(EXCERPTED DATA Opens)

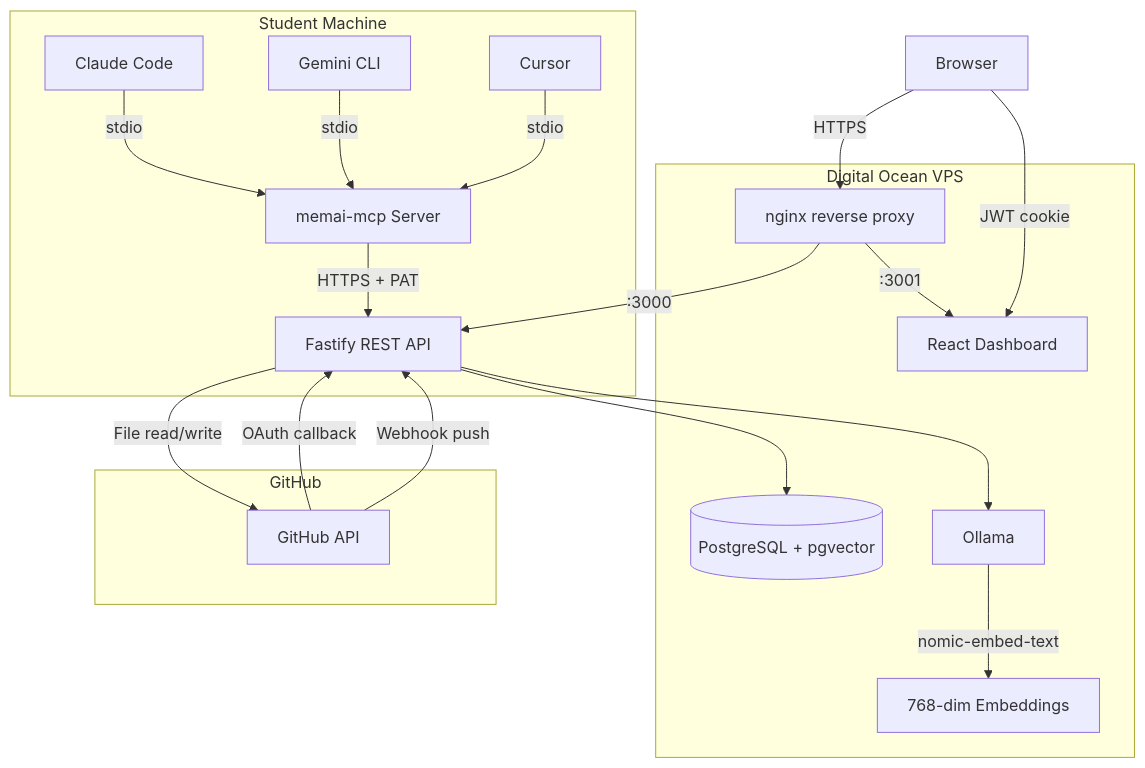
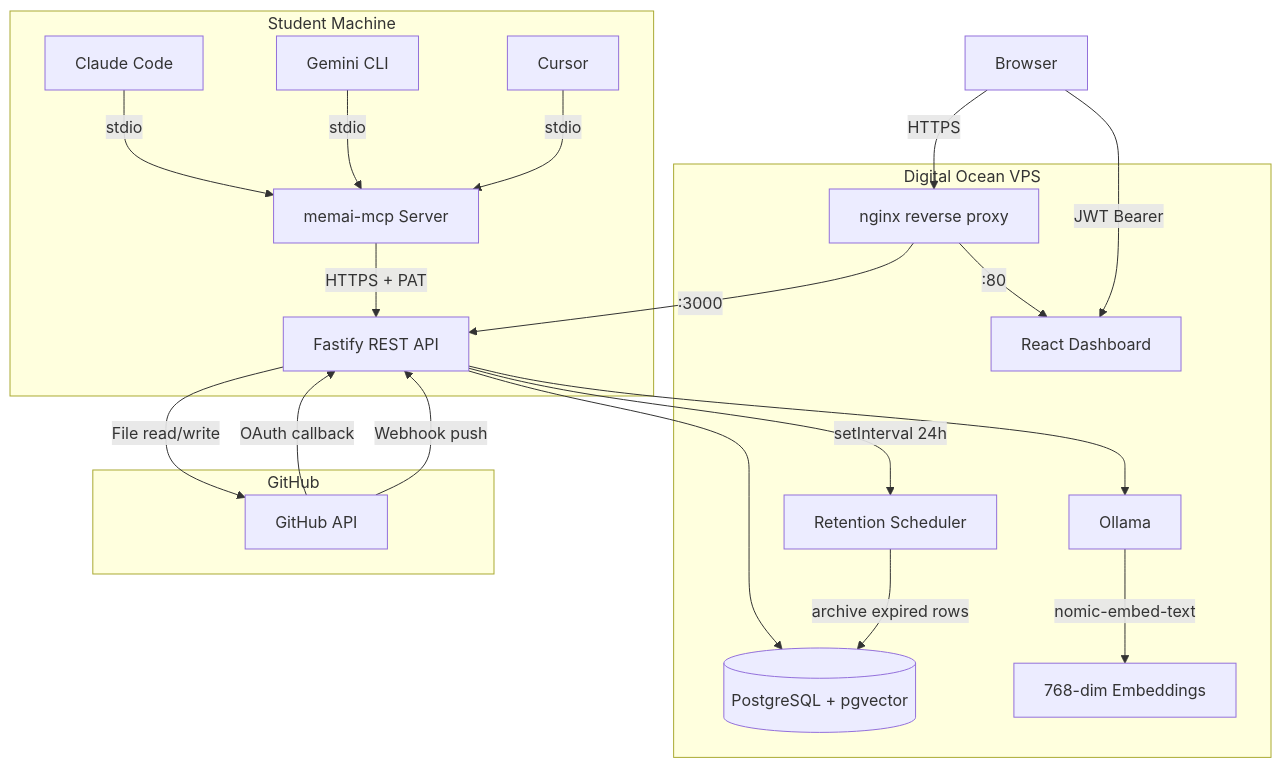
One commit to chuongdlb/mem-ai changed the first of 2 diagrams in docs/ai/design/README.md. Above: the diagram before and after it, drawn with Mermaid. The commit also changed other lines of this file and 34 other files, not shown here.

````diff
--- a/docs/ai/design/README.md
+++ b/docs/ai/design/README.md
@@ -13,26 +13,28 @@
 ```mermaid
 graph TD
     subgraph Student Machine
         CC[Claude Code] -->|stdio| MCP[memai-mcp Server]
         GC[Gemini CLI] -->|stdio| MCP
         CU[Cursor] -->|stdio| MCP
         MCP -->|HTTPS + PAT| API
     end
 
     subgraph Digital Ocean VPS
         NG[nginx reverse proxy] -->|:3000| API[Fastify REST API]
-        NG -->|:3001| DASH[React Dashboard]
+        NG -->|:80| DASH[React Dashboard]
         API --> PG[(PostgreSQL + pgvector)]
         API --> OL[Ollama]
         OL -->|nomic-embed-text| EMB[768-dim Embeddings]
+        API -->|setInterval 24h| SCHED[Retention Scheduler]
+        SCHED -->|archive expired rows| PG
     end
 
     subgraph GitHub
         GH[GitHub API] -->|OAuth callback| API
         GH -->|Webhook push| API
         API -->|File read/write| GH
     end
 
     BROWSER[Browser] -->|HTTPS| NG
-    BROWSER -->|JWT cookie| DASH
+    BROWSER -->|JWT Bearer| DASH
 ```
````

(EXCERPTED DATA Closes)

> WORK INSTRUCTIONS
Exact output of each line above is wanted, without the pictures.

> SOLVED EXERCISE
One commit to chuongdlb/mem-ai changed the first of 2 diagrams in docs/ai/design/README.md. Above: the diagram before and after it, drawn with Mermaid. The commit also changed other lines of this file and 34 other files, not shown here.

````diff
--- a/docs/ai/design/README.md
+++ b/docs/ai/design/README.md
@@ -13,26 +13,28 @@
 ```mermaid
 graph TD
     subgraph Student Machine
         CC[Claude Code] -->|stdio| MCP[memai-mcp Server]
         GC[Gemini CLI] -->|stdio| MCP
         CU[Cursor] -->|stdio| MCP
         MCP -->|HTTPS + PAT| API
     end
 
     subgraph Digital Ocean VPS
         NG[nginx reverse proxy] -->|:3000| API[Fastify REST API]
-        NG -->|:3001| DASH[React Dashboard]
+        NG -->|:80| DASH[React Dashboard]
         API --> PG[(PostgreSQL + pgvector)]
         API --> OL[Ollama]
         OL -->|nomic-embed-text| EMB[768-dim Embeddings]
+        API -->|setInterval 24h| SCHED[Retention Scheduler]
+        SCHED -->|archive expired rows| PG
     end
 
     subgraph GitHub
         GH[GitHub API] -->|OAuth callback| API
         GH -->|Webhook push| API
         API -->|File read/write| GH
     end
 
     BROWSER[Browser] -->|HTTPS| NG
-    BROWSER -->|JWT cookie| DASH
+    BROWSER -->|JWT Bearer| DASH
 ```
````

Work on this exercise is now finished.